Web interface edit records:
★ ★ ★
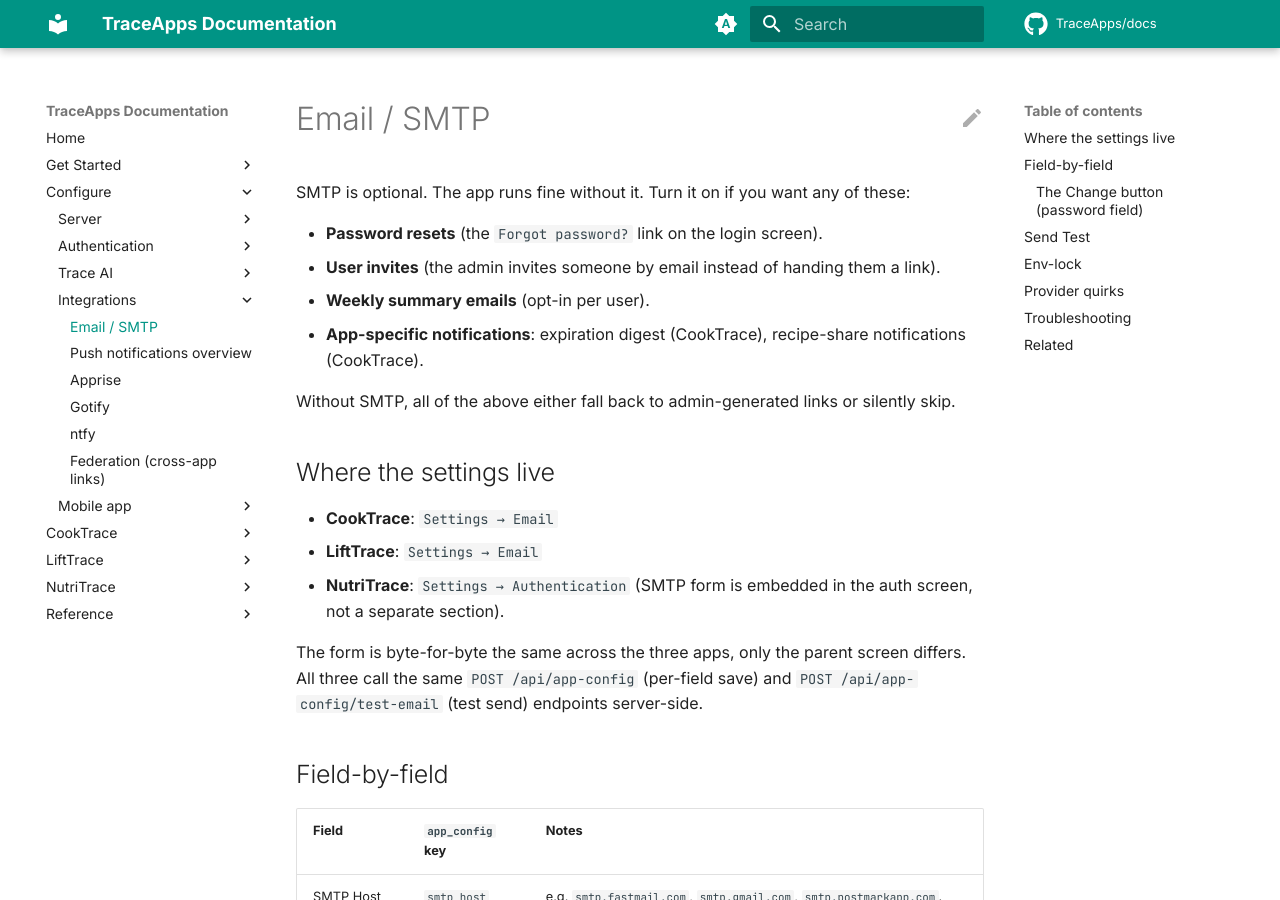
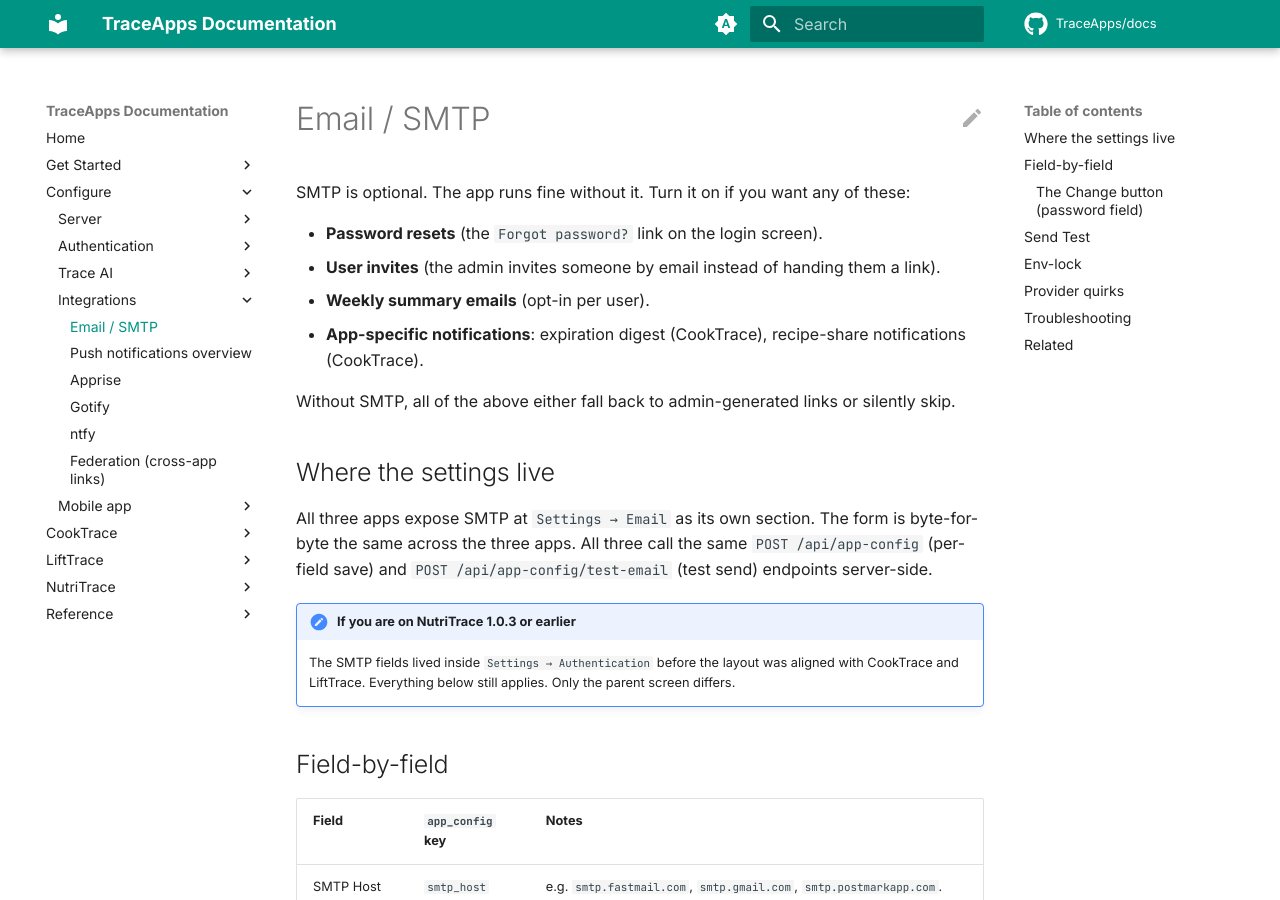
Before and after one commit to TraceApps/docs, an MkDocs documentation site: the page built from docs/integrations/smtp.md, in a window 1280 px wide and 900 px high. Built offline with MkDocs 1.6.1 and Material for MkDocs 9.7.7, drawn with Linux system fonts in a browser that asks for light colours; comment, search, counter and statistics services are not loaded.

Commit message:
docs(smtp): NT SMTP now under Settings > Email (aligned with CT/LT)

```diff
--- a/docs/integrations/smtp.md
+++ b/docs/integrations/smtp.md
@@ -11,11 +11,10 @@ Without SMTP, all of the above either fall back to admin-generated links or sile
 
 ## Where the settings live
 
-- **CookTrace**: `Settings → Email`
-- **LiftTrace**: `Settings → Email`
-- **NutriTrace**: `Settings → Authentication` (SMTP form is embedded in the auth screen, not a separate section).
+All three apps expose SMTP at `Settings → Email` as its own section. The form is byte-for-byte the same across the three apps. All three call the same `POST /api/app-config` (per-field save) and `POST /api/app-config/test-email` (test send) endpoints server-side.
 
-The form is byte-for-byte the same across the three apps, only the parent screen differs. All three call the same `POST /api/app-config` (per-field save) and `POST /api/app-config/test-email` (test send) endpoints server-side.
+!!! note "If you are on NutriTrace 1.0.3 or earlier"
+    The SMTP fields lived inside `Settings → Authentication` before the layout was aligned with CookTrace and LiftTrace. Everything below still applies. Only the parent screen differs.
 
 ## Field-by-field
 
```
★ ★ ★
* YOUR INSTRUCTIONS *
Among the entries, copy every line containing the word "aligned".

* ANSWER BOX *
docs(smtp): NT SMTP now under Settings > Email (aligned with CT/LT)
+    The SMTP fields lived inside `Settings → Authentication` before the layout was aligned with CookTrace and LiftTrace. Everything below still applies. Only the parent screen differs.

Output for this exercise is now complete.